Seventeen months after issuing its first warning emails, HADOPI, the French governmental copyright protection body installed to administer the country's three-strike copyright protection law, has released new data that shows the law is having a positive impact on digital music sales while curbing piracy.
The government's study was based on a series of results from both third-party studies and internal measures. While methodologies to measure the use of illegal filesharing on P2P networks vary, one report showed illegal file sharing of copyrighted materials on peer-to-peer networks in France fell 43% during 2011. French copyrighted content only accounted for 4.5% of the total number of files illegally made available on P2P networks at the global level in December 2011, against 6.2% in January 2011.

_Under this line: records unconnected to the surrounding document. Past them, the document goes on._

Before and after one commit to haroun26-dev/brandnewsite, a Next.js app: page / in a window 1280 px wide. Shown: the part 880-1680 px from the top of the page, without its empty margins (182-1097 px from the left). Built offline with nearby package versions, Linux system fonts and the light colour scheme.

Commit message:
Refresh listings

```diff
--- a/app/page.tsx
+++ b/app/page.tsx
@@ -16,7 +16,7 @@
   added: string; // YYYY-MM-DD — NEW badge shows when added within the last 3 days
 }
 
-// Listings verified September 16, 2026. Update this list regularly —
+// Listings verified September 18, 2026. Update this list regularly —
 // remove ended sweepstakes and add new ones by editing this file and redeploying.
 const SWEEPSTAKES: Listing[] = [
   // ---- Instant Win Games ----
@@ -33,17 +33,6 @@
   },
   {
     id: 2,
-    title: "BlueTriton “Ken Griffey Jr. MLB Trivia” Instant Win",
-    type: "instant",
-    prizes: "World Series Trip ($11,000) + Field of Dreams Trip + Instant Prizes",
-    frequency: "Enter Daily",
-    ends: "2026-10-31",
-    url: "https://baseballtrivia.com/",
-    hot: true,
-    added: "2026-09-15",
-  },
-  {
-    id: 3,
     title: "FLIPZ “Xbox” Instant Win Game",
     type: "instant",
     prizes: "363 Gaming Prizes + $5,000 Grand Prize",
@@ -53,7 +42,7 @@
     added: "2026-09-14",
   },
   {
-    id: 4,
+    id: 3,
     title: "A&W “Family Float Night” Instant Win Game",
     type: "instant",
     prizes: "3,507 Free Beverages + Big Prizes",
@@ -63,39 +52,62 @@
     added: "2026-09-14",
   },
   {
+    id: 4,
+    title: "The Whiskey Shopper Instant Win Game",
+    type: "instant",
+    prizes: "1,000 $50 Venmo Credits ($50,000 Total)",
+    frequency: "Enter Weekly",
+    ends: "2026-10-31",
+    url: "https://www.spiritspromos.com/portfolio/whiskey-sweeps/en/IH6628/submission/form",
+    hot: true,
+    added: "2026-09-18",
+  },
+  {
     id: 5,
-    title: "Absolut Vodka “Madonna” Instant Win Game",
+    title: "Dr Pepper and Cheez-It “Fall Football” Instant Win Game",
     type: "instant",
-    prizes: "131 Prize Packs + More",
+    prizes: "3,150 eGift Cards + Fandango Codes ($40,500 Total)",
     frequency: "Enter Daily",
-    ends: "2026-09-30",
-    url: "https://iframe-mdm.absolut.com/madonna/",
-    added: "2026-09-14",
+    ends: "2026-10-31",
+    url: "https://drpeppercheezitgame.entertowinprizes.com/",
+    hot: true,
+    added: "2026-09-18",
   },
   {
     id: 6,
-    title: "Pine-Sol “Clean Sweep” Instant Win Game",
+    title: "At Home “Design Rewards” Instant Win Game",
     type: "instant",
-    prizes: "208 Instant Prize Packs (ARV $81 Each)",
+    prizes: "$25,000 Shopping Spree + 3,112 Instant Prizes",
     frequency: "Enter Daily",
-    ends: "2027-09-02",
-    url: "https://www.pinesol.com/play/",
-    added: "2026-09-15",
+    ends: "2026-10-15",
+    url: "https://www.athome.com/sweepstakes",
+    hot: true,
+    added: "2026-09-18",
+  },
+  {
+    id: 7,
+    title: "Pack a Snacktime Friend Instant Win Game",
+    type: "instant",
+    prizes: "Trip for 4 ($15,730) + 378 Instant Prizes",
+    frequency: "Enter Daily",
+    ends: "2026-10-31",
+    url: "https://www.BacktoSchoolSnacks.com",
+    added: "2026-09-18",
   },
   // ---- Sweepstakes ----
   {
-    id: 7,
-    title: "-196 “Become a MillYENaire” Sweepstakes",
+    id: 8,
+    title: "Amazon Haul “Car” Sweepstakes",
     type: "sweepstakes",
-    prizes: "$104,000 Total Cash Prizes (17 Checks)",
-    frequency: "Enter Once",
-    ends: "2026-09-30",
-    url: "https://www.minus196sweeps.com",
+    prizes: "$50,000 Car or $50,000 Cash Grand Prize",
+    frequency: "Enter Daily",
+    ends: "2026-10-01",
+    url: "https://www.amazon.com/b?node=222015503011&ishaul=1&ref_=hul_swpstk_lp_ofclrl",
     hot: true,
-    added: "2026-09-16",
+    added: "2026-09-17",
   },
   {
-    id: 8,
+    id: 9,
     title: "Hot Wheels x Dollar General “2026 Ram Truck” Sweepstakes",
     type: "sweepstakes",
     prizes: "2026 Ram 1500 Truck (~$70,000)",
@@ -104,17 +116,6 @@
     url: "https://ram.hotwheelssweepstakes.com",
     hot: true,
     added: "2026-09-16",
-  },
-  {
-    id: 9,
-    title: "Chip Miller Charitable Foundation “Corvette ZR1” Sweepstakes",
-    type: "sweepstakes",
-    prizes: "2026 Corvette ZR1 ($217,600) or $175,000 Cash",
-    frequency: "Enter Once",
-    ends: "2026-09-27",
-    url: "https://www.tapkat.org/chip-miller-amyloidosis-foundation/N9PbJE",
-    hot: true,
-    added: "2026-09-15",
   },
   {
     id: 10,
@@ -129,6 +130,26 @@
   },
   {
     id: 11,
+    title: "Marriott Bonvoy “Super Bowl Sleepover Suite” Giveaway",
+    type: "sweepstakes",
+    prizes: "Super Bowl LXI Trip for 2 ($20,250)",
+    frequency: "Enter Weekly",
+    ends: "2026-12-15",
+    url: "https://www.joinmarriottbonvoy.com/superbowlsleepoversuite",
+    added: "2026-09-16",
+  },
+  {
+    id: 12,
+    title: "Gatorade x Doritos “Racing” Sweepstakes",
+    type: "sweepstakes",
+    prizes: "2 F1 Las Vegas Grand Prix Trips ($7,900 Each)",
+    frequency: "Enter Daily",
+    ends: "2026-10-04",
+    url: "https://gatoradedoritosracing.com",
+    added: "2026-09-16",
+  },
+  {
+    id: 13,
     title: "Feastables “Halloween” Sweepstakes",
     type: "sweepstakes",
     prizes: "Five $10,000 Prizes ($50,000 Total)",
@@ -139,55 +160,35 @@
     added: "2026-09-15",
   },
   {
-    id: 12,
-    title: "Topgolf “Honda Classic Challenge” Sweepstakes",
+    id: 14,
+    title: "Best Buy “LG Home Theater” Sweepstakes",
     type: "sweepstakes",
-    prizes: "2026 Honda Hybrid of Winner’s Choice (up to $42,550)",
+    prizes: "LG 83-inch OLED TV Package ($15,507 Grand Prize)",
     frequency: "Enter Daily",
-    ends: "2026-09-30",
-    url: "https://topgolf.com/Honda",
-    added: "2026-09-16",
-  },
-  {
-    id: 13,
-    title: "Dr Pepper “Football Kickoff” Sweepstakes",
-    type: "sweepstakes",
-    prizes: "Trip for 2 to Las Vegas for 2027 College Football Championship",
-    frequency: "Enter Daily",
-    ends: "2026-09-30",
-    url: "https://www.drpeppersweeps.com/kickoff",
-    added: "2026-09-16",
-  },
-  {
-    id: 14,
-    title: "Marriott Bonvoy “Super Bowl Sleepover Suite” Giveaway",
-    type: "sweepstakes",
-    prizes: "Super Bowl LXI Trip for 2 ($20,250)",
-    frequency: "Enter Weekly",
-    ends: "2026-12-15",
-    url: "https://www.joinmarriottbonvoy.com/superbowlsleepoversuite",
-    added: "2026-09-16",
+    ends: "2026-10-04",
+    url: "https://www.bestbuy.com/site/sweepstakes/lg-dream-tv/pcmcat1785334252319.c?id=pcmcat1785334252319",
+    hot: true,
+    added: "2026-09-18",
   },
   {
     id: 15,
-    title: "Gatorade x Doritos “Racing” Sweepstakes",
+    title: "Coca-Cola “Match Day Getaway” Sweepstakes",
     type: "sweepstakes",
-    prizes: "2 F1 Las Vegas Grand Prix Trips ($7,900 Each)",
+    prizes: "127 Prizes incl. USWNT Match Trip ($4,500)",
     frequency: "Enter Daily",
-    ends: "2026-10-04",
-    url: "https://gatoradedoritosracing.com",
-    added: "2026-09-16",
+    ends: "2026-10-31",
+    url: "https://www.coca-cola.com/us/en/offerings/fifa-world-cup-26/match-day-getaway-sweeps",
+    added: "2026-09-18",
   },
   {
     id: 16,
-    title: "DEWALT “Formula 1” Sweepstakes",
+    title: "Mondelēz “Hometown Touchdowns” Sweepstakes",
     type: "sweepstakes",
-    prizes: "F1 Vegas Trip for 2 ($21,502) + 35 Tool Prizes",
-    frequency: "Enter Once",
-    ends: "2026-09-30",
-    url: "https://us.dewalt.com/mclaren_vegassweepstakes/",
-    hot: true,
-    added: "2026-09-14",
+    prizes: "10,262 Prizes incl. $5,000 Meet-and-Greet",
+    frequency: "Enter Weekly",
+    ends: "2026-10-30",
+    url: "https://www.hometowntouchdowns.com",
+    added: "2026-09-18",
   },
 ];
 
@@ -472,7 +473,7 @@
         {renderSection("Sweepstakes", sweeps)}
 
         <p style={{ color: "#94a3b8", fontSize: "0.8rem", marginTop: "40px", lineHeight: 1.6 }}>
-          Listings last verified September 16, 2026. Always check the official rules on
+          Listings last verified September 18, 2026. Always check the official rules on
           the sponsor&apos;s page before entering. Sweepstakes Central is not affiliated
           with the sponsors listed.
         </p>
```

The report also listed data based on over 755,000 subscribers having received at least one notice for illegal downloading. The report showed that 95% of those receiving a first-time HADOPI notice "did not give rise to the need for a second notice for illegal behavior on peer-to-peer networks." 92% of those receiving a second notice and 98% of those getting a third notice reportedly refrained from illegal P2P downloading.
The report also noted that 71% of subscribers receiving a third warning contacted HADOPI primarily to state that they commit to taking action to secure their access to the Internet or to putting an end to all illegal consumption via peer-to-peer networks.
The study also stressed, "There is no indication that there has been a massive transfer [over] to streaming technologies or direct downloads." Audience measurements by Médiamétrie-NetRatings between December 2010 and December 2011 on such P2P websites as MegaVideo, Hotfile, Rapidshare, Streamiz, Allostreaming show an overall stability in usage patterns, with some services enjoying an increase in their audience.
At the same time, legal platforms did not surge significantly though some services such as Spotify, Beezik or Qobuz showed a strong traffic increases.
Figures unveiled in January by French labels trade body SNEP showed the French recorded music market was still on the down trend, although possibly in a landing phase. The market dropped 3.9 % in 2011 with the 25% growth on digital sales not enough to compensate for the 11.5% drop in physical sales.
French independent record labels organizations UPFI and SPPF praised HADOPI study in a press release, stressing it was crucial to give HADOPI time to prove its efficiency. Political debates on HADOPI have been tense in the past months with French presidential elections approaching in April and Nicolas Sarkozy's main opponent François Hollande remaining vague on his intention to maintain HADOPI, if elected.
The 16-page Hadopi report is available for download in English here.